In August 1805, Jane in Kent writes to thank Cassandra for recommending Thomas Gisborne's An Enquiry into the Duties of the Female Sex (1797), for having begun, I am pleased with it, and I had quite determined not to read it (Letter 47).

But Jane loved good talk as much as books. In Letter 26 (to Martha Lloyd, whom she is about to visit), Jane says, You distress me cruelly by your request about Books; I cannot think of any to bring with me, nor have I any idea of wanting them. I come to you to be talked to, not to read or hear reading. I can do that at home; & indeed I am now laying in a stock of intelligence to pour out on you as my share of conversation. – I am reading Henry's 'History of England', which I will repeat to you in any manner you may prefer, either in a loose, disultary, unconnected strain, or dividing my recital as the Historian divides it himself, into seven parts. The final volume of Robert Henry's History of Great Britain had been published in 1793.

Similarly, Jane enjoyed looking at real people as much as she enjoyed looking at works of art. In London on 16 April 1811, she went to the British Gallery in Pall Mall and also to an exhibition of natural history in Piccadilly but she commented: I had some amusement at each, tho' my preference for Men and Women, always inclines me to attend more to the company than the sight (Letter 70).

Occasionally, there is verse. Jane admitted in a letter to Martha Lloyd on 29 November 1812 that she was the writer of a poem on Miss W. ... but James afterwards suggested what I thought a great improvement. The little punning poem concerned Miss Wallop who had become engaged to an elderly curate, the Revd. Henry Wake. We do not know how her brother James' suggestion affected the poem, but it was passed down through the Austen family in this form:

Camilla good humoured and merry and small

For a Husband it happen'd was at her last stake;
& having in vain danced at many a ball
Is now very happy to Jump at a Wake.

In July 1806, (Letter 48C), to celebrate the marriage of her brother Frank and his subsequent honeymoon at Edward's estate in Godmersham, Jane sent the following verse to Fanny, who was then thirteen.

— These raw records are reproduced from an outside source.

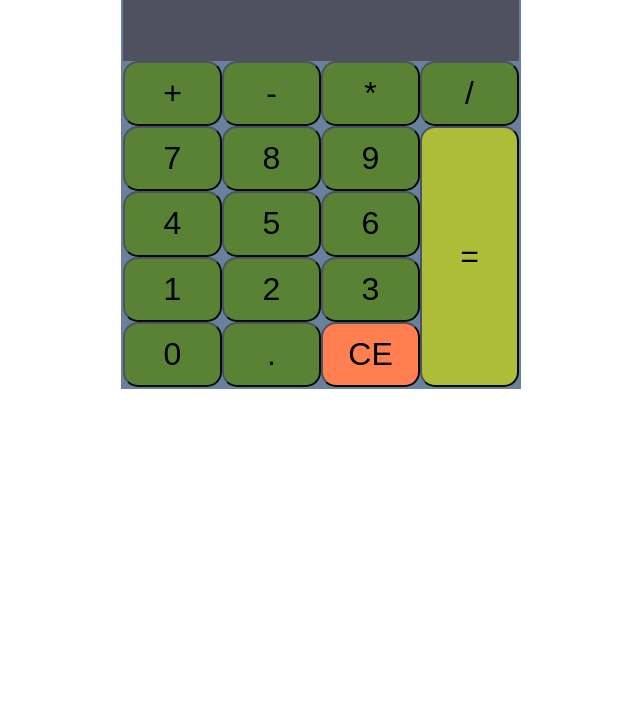
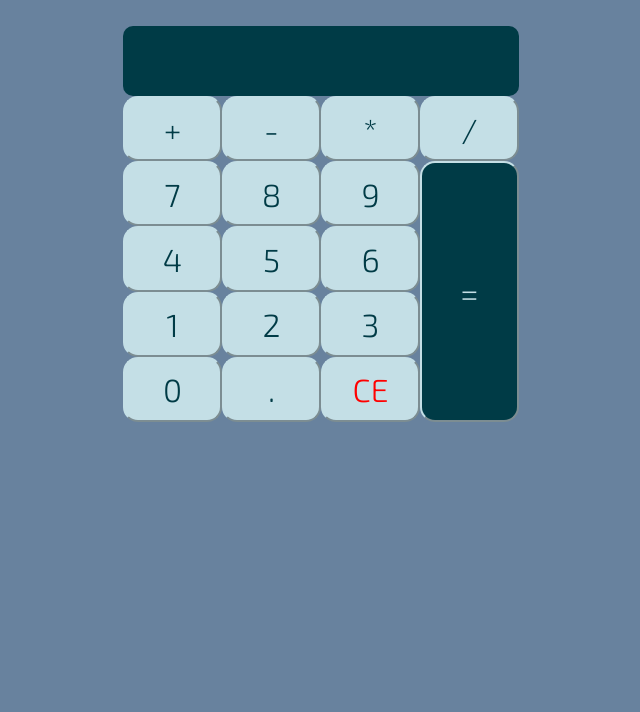
Before and after one commit to LukeTunstallll/Pro_Calculator, a plain HTML site: page index.html in a window 1280 px wide. Shown: the part 88-800 px from the top of the page, without its empty margins (319-959 px from the left). Drawn offline with Linux system fonts and the light colour scheme.

Commit message:
Pro_Calculator

```diff
--- a/styles.css
+++ b/styles.css
@@ -1,8 +1,12 @@
+@import url("https://fonts.googleapis.com/css2?family=Exo+2:wght@300&display=swap");
+
 * {
   margin: 0px;
   padding: 0px;
   -webkit-box-sizing: border-box;
   box-sizing: border-box;
+  background-color: #68829e;
+  font-family: "Exo 2";
 }
 
 .body {
@@ -14,6 +18,8 @@
 .page-title {
   display: flex;
   justify-content: center;
+  color: #003b46;
+  font-size: 30px;
 }
 
 .calculator {
@@ -49,9 +55,10 @@
   align-items: center;
   justify-content: center;
   font-size: 2rem;
-  background-color: #598234;
-  border-color: #505160;
+  background-color: #c4dfe6;
+  border-color: #c4dfe6;
   border-radius: 15px;
+  color: #003b46;
 }
 
 .button:hover {
@@ -59,19 +66,21 @@
 }
 
 .display__result {
-  background-color: #505160;
+  background-color: #003b46;
   grid-area: result;
   display: flex;
   align-items: center;
   justify-content: flex-end;
   font-size: 70px;
   height: 70px;
-  color: white;
+  color: #c4dfe6;
+  border-color: #c4dfe6;
+  border-radius: 10px;
 }
 
 .button__clear {
   grid-area: clear;
-  background-color: coral;
+  color: red;
 }
 
 .button__add {
@@ -91,8 +100,9 @@
 }
 
 .button__equals {
-  background-color: #aebd38;
+  background-color: #003b46;
   grid-area: equals;
+  color: #c4dfe6;
 }
 
 .button__decimal {
```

This poem first became public in The Times Literary Supplement as recently as 1987. A copy of it, made by Anna Lefroy in about 1855, had remained in the family:

See they come, post haste from Thanet,
Lovely couple, side by side;
They've left behind them Richard Kennet
With the Parents of the Bride!
Canterbury they have passed through;
Next succeeded Stamford-bridge;
Chilham village they came fast through;
Now they've mounted yonder ridge.
Down the hill they're swift proceeding
Now they skirt the Park around;
Lo! The Cattle sweetly feeding
Scamper, startled at the sound!
Run, my Brothers, to the Pier gate!
Throw it open, very wide!
Let it not be said that we're late
In welcoming my Uncle's Bride!
To the house the chaise advances;
Now it stops – They're here, they're here!
How d'ye do, my Uncle Francis?
How does do your Lady dear? 

Incidentally, in Southampton Public Library there is a manuscript in Jane Austen's handwriting in which she has copied out a poem by Byron (it is a Farewell to France in the voice of Napoleon). But, in copying it, she has made a few changes, such as replacing 'gloom' with 'bloom' and reversing Byron's rhymes of 'fame' and 'name'. These may be seen as 'improvements' to the poem.